Sen. Bernie Sanders, D-Vt., has spoken out against racism but also opposed the idea of reparations. While he has supported more research being done about the topic, Sanders explained why he does not want to just blindly give money to the black community.
“Here’s my fear about reparations, and I understand the issue, and I’m on board the legislation that will study the issue,” the Vermont senator previously said at an NAACP convention. “Here’s my fear: The Congress gives the African American community a $20,000 check, and says, ‘Thank you, that took care of slavery, we don’t have to worry about anything more.’ I think that’s wrong, I want to build, rebuild the distressed communities in America.”
Former South Bend Mayor Pete Buttigieg has his own plan for reparations called The Douglass Plan which is outlined on his website.
“Pete has already committed to creating a commission to propose reparations policies to Congress,” the website states. “The Douglass Plan, which is a complement to any potential reparations proposals, aims to provide the scale and scope necessary for true nationwide restorative justice. Its policies touch every facet of American life, and like the values animating Pete’s campaign, reflect the principles of Freedom, Security, and Democracy.”
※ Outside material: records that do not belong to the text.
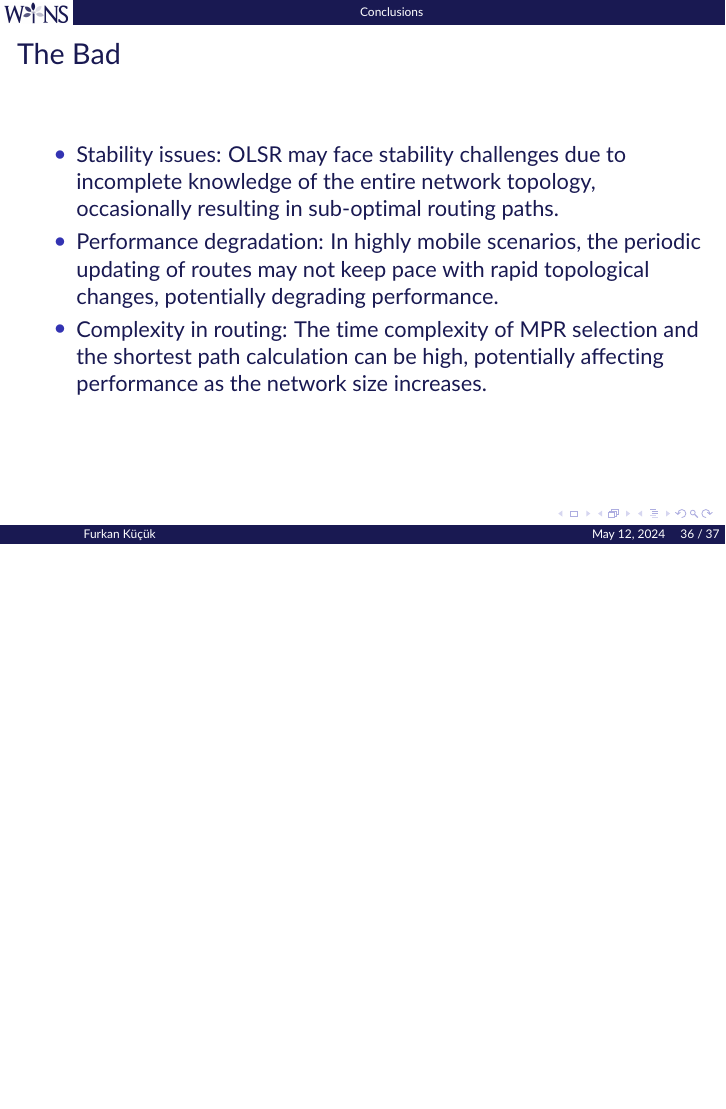
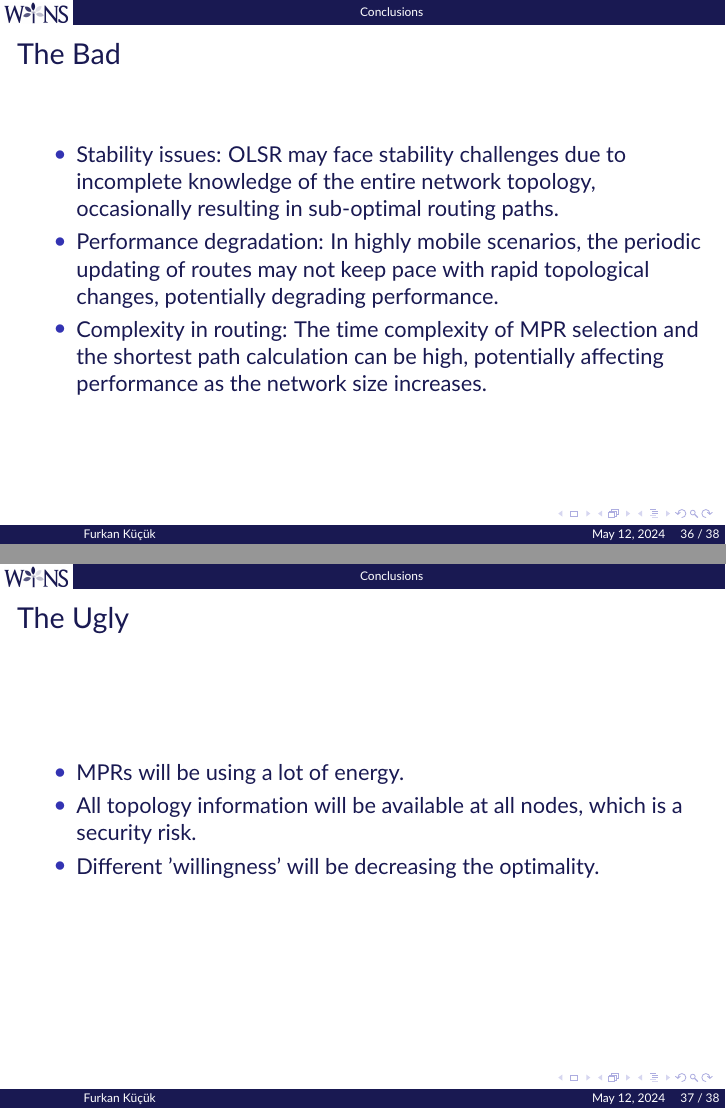
Before and after one commit to iamkucuk/ahc_olsr, LaTeX slides (presentation/talktemplate.tex): page 36 of 38 before the commit and pages 36 and 37 of 39 after it, the two joined at a grey line, the shorter picture padded with empty space. Compiled offline with pdfLaTeX.

Commit message:
Add one slide to the presentation

```diff
--- a/presentation/talktemplate.tex
+++ b/presentation/talktemplate.tex
@@ -453,6 +453,15 @@ The mobility plot in the OLSR protocol visualization demonstrates how the algori
 
 \end{frame}
 
+\begin{frame}{The Ugly}
+
+\begin{itemize}
+    \item MPRs will be using a lot of energy.
+    \item All topology information will be available at all nodes, which is a security risk.
+    \item Different 'willingness' will be decreasing the optimality.
+\end{itemize}
+
+\end{frame}
 
 
 % \subsection{Main Result 1}
```
Also changed, not shown: presentation/talktemplate.pdf.
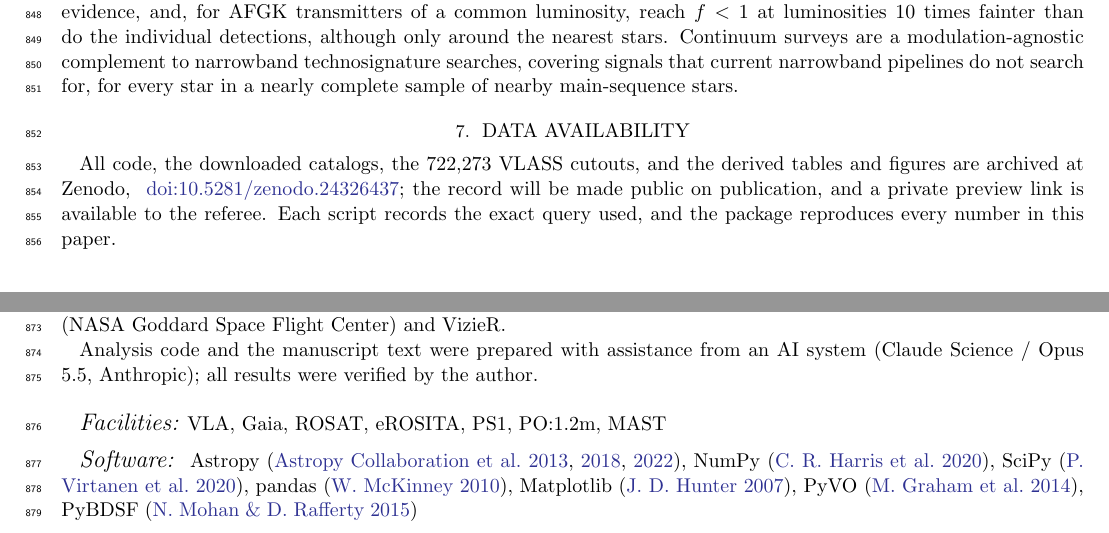
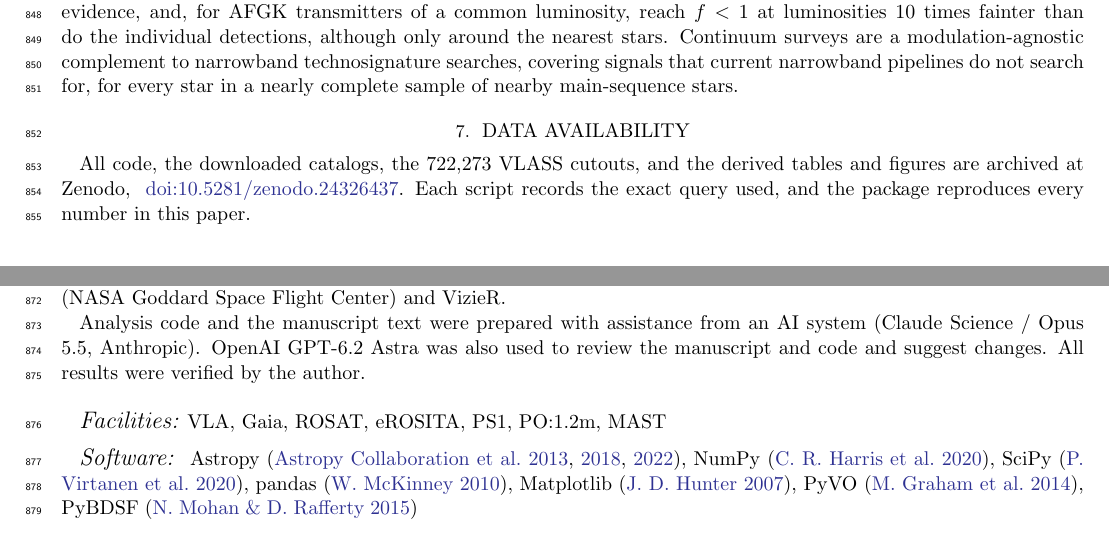
Before and after one commit to stevecroft/vlass_technosignature_search, a LaTeX paper (paper/ms.tex): two parts of page 27 of 29, joined at a grey line, cut so that both start at the same text. Compiled offline with pdfLaTeX.

Commit message:
minor edits

```diff
--- a/paper/ms.tex
+++ b/paper/ms.tex
@@ -316,7 +316,7 @@ We searched \NSample\ Gaia DR3 main-sequence stars within 100\,pc for excess 2--
 
 \section{Data availability} \label{sec:data_avail}
 
-All code, the downloaded catalogs, the \NCutoutsAll\ VLASS cutouts, and the derived tables and figures are archived at Zenodo, \dataset[doi:10.5281/zenodo.24326437]{https://doi.org/10.5281/zenodo.24326437}; the record will be made public on publication, and a private preview link is available to the referee. Each script records the exact query used, and the package reproduces every number in this paper.
+All code, the downloaded catalogs, the \NCutoutsAll\ VLASS cutouts, and the derived tables and figures are archived at Zenodo, \dataset[doi:10.5281/zenodo.24326437]{https://doi.org/10.5281/zenodo.24326437}. Each script records the exact query used, and the package reproduces every number in this paper.
 
 \begin{acknowledgments}
 
@@ -324,7 +324,7 @@ S.C. is supported by funding from Breakthrough Listen. The Breakthrough Prize Fo
 
 The National Radio Astronomy Observatory is a facility of the National Science Foundation operated under cooperative agreement by Associated Universities, Inc. CIRADA is funded by a grant from the Canada Foundation for Innovation 2017 Innovation Fund (Project 35999), as well as by the Provinces of Ontario, British Columbia, Alberta, Manitoba and Quebec. This research used the facilities of the Canadian Astronomy Data Centre operated by the National Research Council of Canada with the support of the Canadian Space Agency. This work has made use of data from the European Space Agency (ESA) mission Gaia, processed by the Gaia Data Processing and Analysis Consortium (DPAC). Funding for the DPAC has been provided by national institutions, in particular the institutions participating in the Gaia Multilateral Agreement. This research has made use of the SIMBAD database and the VizieR catalog access tool, CDS, Strasbourg, France, accessed via the CfA mirrors. The Digitized Sky Surveys were produced at the Space Telescope Science Institute under U.S. Government grant NAG W-2166. The Pan-STARRS1 Surveys have been made possible through contributions by the institutions listed in \citet{Chambers2016}. This work uses data from eROSITA, the soft X-ray instrument on the Russian--German SRG mission, processed with the eSASS software of the German eROSITA consortium, and from the ROSAT All-Sky Survey, retrieved through HEASARC (NASA Goddard Space Flight Center) and VizieR.
 
-Analysis code and the manuscript text were prepared with assistance from an AI system (Claude Science / Opus 5.5, Anthropic); all results were verified by the author.
+Analysis code and the manuscript text were prepared with assistance from an AI system (Claude Science / Opus 5.5, Anthropic). OpenAI GPT-6.2 Astra was also used to review the manuscript and code and suggest changes.  All results were verified by the author.
 \end{acknowledgments}
 
 %% Facility keywords from the AAS list (journals.aas.org/facility-keywords). PO:1.2m = Samuel Oschin Schmidt (POSS-I/II plates, via DSS);
```
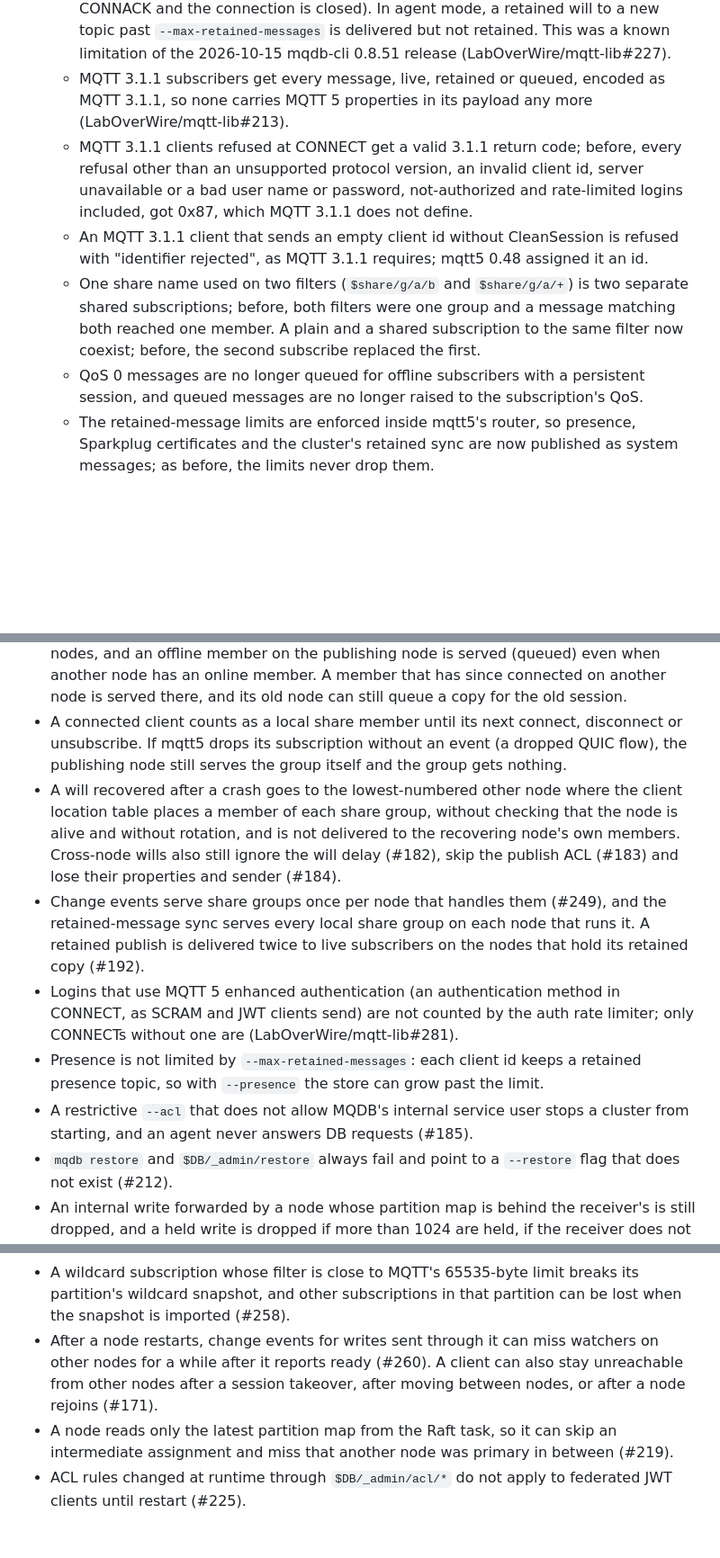
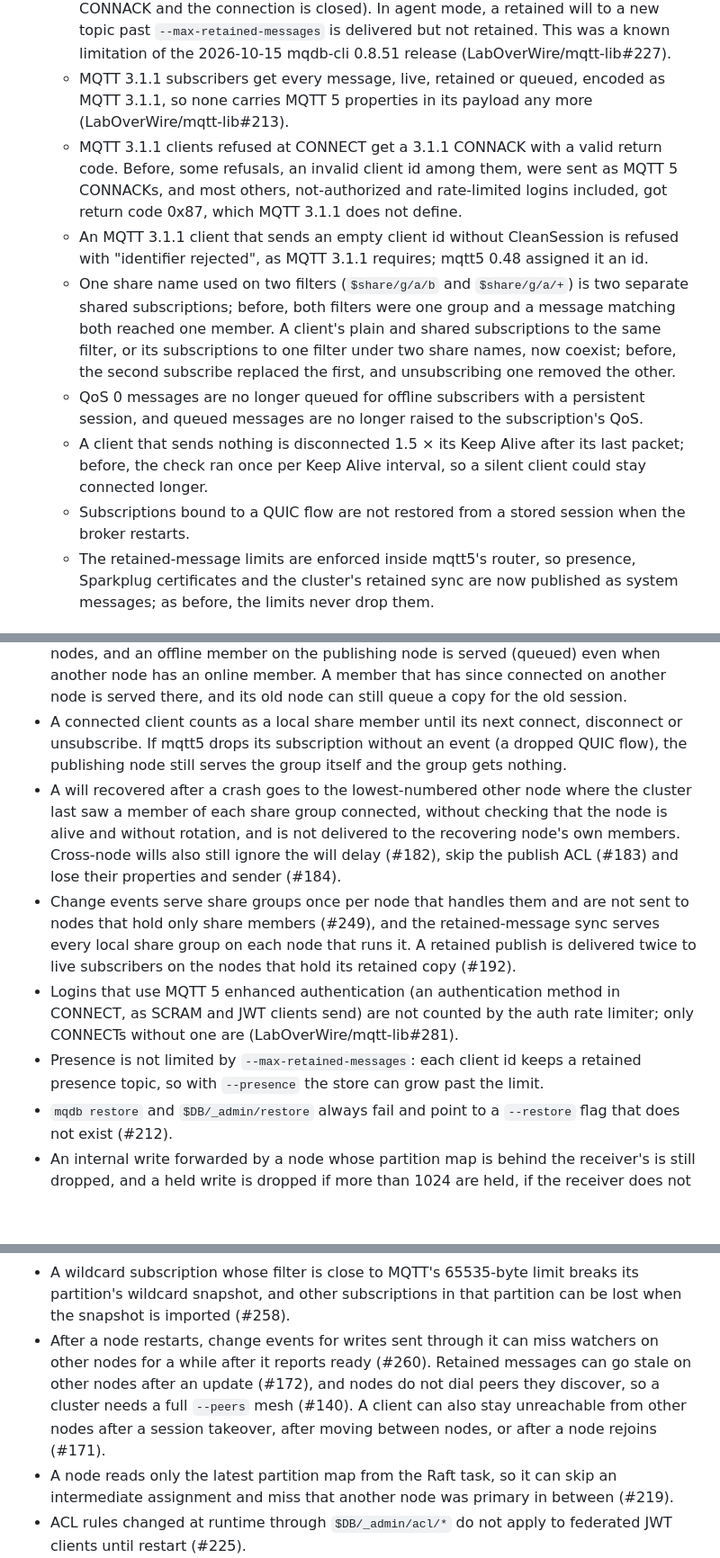
Before and after one commit to LabOverWire/MQDB, a Markdown page: CHANGELOG.md, 3 parts joined by grey strips. Shown at 90% size. Drawn GitHub-style; blank space fills up the shorter version.

Commit message:
correct changelog for v0.8.67 after third review

```diff
--- a/CHANGELOG.md
+++ b/CHANGELOG.md
@@ -22,10 +26,12 @@ Each entry lists the date and the crate versions that were released.
 - MQDB now uses mqtt5 0.49, brought in with the #191 fix. With it:
   - A CONNECT whose retained will is larger than `--max-retained-message-size` is refused, in agent and cluster mode (MQTT 5 gets `Quota exceeded`; MQTT 3.1.1 gets no CONNACK and the connection is closed). In agent mode, a retained will to a new topic past `--max-retained-messages` is delivered but not retained. This was a known limitation of the 2026-10-15 mqdb-cli 0.8.51 release (LabOverWire/mqtt-lib#227).
   - MQTT 3.1.1 subscribers get every message, live, retained or queued, encoded as MQTT 3.1.1, so none carries MQTT 5 properties in its payload any more (LabOverWire/mqtt-lib#213).
-  - MQTT 3.1.1 clients refused at CONNECT get a valid 3.1.1 return code; before, every refusal other than an unsupported protocol version, an invalid client id, server unavailable or a bad user name or password, not-authorized and rate-limited logins included, got 0x87, which MQTT 3.1.1 does not define.
+  - MQTT 3.1.1 clients refused at CONNECT get a 3.1.1 CONNACK with a valid return code. Before, some refusals, an invalid client id among them, were sent as MQTT 5 CONNACKs, and most others, not-authorized and rate-limited logins included, got return code 0x87, which MQTT 3.1.1 does not define.
   - An MQTT 3.1.1 client that sends an empty client id without CleanSession is refused with "identifier rejected", as MQTT 3.1.1 requires; mqtt5 0.48 assigned it an id.
-  - One share name used on two filters (`$share/g/a/b` and `$share/g/a/+`) is two separate shared subscriptions; before, both filters were one group and a message matching both reached one member. A plain and a shared subscription to the same filter now coexist; before, the second subscribe replaced the first.
+  - One share name used on two filters (`$share/g/a/b` and `$share/g/a/+`) is two separate shared subscriptions; before, both filters were one group and a message matching both reached one member. A client's plain and shared subscriptions to the same filter, or its subscriptions to one filter under two share names, now coexist; before, the second subscribe replaced the first, and unsubscribing one removed the other.
   - QoS 0 messages are no longer queued for offline subscribers with a persistent session, and queued messages are no longer raised to the subscription's QoS.
+  - A client that sends nothing is disconnected 1.5 × its Keep Alive after its last packet; before, the check ran once per Keep Alive interval, so a silent client could stay connected longer.
+  - Subscriptions bound to a QUIC flow are not restored from a stored session when the broker restarts.
   - The retained-message limits are enforced inside mqtt5's router, so presence, Sparkplug certificates and the cluster's retained sync are now published as system messages; as before, the limits never drop them.
 
 ### Added
@@ -51,11 +57,10 @@ Each entry lists the date and the crate versions that were released.
 - A node chosen to serve a share group serves every local filter of that group name, because mqtt5 selects share groups by name only; two filters of one group name on that node can both be served (LabOverWire/mqtt-lib#283).
 - A share group whose only members are offline on other nodes is not served across nodes, and an offline member on the publishing node is served (queued) even when another node has an online member. A member that has since connected on another node is served there, and its old node can still queue a copy for the old session.
 - A connected client counts as a local share member until its next connect, disconnect or unsubscribe. If mqtt5 drops its subscription without an event (a dropped QUIC flow), the publishing node still serves the group itself and the group gets nothing.
-- A will recovered after a crash goes to the lowest-numbered other node where the client location table places a member of each share group, without checking that the node is alive and without rotation, and is not delivered to the recovering node's own members. Cross-node wills also still ignore the will delay (#182), skip the publish ACL (#183) and lose their properties and sender (#184).
-- Change events serve share groups once per node that handles them (#249), and the retained-message sync serves every local share group on each node that runs it. A retained publish is delivered twice to live subscribers on the nodes that hold its retained copy (#192).
+- A will recovered after a crash goes to the lowest-numbered other node where the cluster last saw a member of each share group connected, without checking that the node is alive and without rotation, and is not delivered to the recovering node's own members. Cross-node wills also still ignore the will delay (#182), skip the publish ACL (#183) and lose their properties and sender (#184).
+- Change events serve share groups once per node that handles them and are not sent to nodes that hold only share members (#249), and the retained-message sync serves every local share group on each node that runs it. A retained publish is delivered twice to live subscribers on the nodes that hold its retained copy (#192).
 - Logins that use MQTT 5 enhanced authentication (an authentication method in CONNECT, as SCRAM and JWT clients send) are not counted by the auth rate limiter; only CONNECTs without one are (LabOverWire/mqtt-lib#281).
 - Presence is not limited by `--max-retained-messages`: each client id keeps a retained presence topic, so with `--presence` the store can grow past the limit.
-- A restrictive `--acl` that does not allow MQDB's internal service user stops a cluster from starting, and an agent never answers DB requests (#185).
 - `mqdb restore` and `$DB/_admin/restore` always fail and point to a `--restore` flag that does not exist (#212).
 - An internal write forwarded by a node whose partition map is behind the receiver's is still dropped, and a held write is dropped if more than 1024 are held, if the receiver does not reach its epoch within 30 s, or if the receiver restarts.
 - A client is told a DB write succeeded when the primary fails to persist it; the record stays only in the primary's memory (#231).
@@ -65,7 +70,7 @@ Each entry lists the date and the crate versions that were released.
 - In a cluster, `ttl_secs` is ignored when the node that receives the create is the record's primary; the record never expires (#254).
 - In a cluster with `--ownership`, a non-owner's read or update of a missing record answers 403 or 404 depending on the node that receives it; agent mode answers 404 (#259).
 - A wildcard subscription whose filter is close to MQTT's 65535-byte limit breaks its partition's wildcard snapshot, and other subscriptions in that partition can be lost when the snapshot is imported (#258).
-- After a node restarts, change events for writes sent through it can miss watchers on other nodes for a while after it reports ready (#260). A client can also stay unreachable from other nodes after a session takeover, after moving between nodes, or after a node rejoins (#171).
+- After a node restarts, change events for writes sent through it can miss watchers on other nodes for a while after it reports ready (#260). Retained messages can go stale on other nodes after an update (#172), and nodes do not dial peers they discover, so a cluster needs a full `--peers` mesh (#140). A client can also stay unreachable from other nodes after a session takeover, after moving between nodes, or after a node rejoins (#171).
 - A node reads only the latest partition map from the Raft task, so it can skip an intermediate assignment and miss that another node was primary in between (#219).
 - ACL rules changed at runtime through `$DB/_admin/acl/*` do not apply to federated JWT clients until restart (#225).
 - The `mqdb dev test` cluster suites stop clusters with a machine-wide `pkill -f "mqdb cluster"` and use the fixed ports 1883 and up (#252).
```
Also changed, not shown: other parts of CHANGELOG.md (+8 -4 lines).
5. Amy Klobuchar
Sen. Amy Klobuchar (D-Minn.) has not supported the idea of reparations. Instead, she has approved of investing in communities impacted by racism.
“What we can do is invest in those communities. Acknowledge what’s happened. … Making sure we have that shared dream of opportunity for all Americans,” she said during an interview on NBC’s “Meet the Press.” “…It doesn’t have to be a direct pay for each person.”
6. Joe Biden
Former Vice President Joe Biden has been on record opposing the idea of reparations.
“I don’t feel responsible for the sins of my father and grandfather, I feel responsible for what the situation is today for sins of my own generation and I’ll be damned if I feel responsible to pay for what happened 300 years ago,'” he said in a 1975 interview that was brought onto the Democratic primary debate stage last year.
A spokesperson for his campaign revealed that Biden “believes that we should gather the data necessary to have an informed conversation about reparations, but he has not endorsed a specific bill.”
7. Mike Bloomberg
Former New York City Mayor Mike Bloomberg has supported H.R. 40, the House bill that calls for formal studies to be done about reparations. He has also spoken about plans to give $70 billion to the “100 most disadvantaged neighborhoods,” while creating 1 million new black homeowners and 100,000 new black-owned businesses.
“The exploitation worked exactly as it was designed to — slavery, sharecropping, Jim Crow, segregation and redlining,” Bloomberg said at the Vernon Chapel AME Church earlier this year. “For hundreds of years, America systematically stole black lives, black freedom and black labor. Well, it’s past time to say enough — and to damn well do something about it.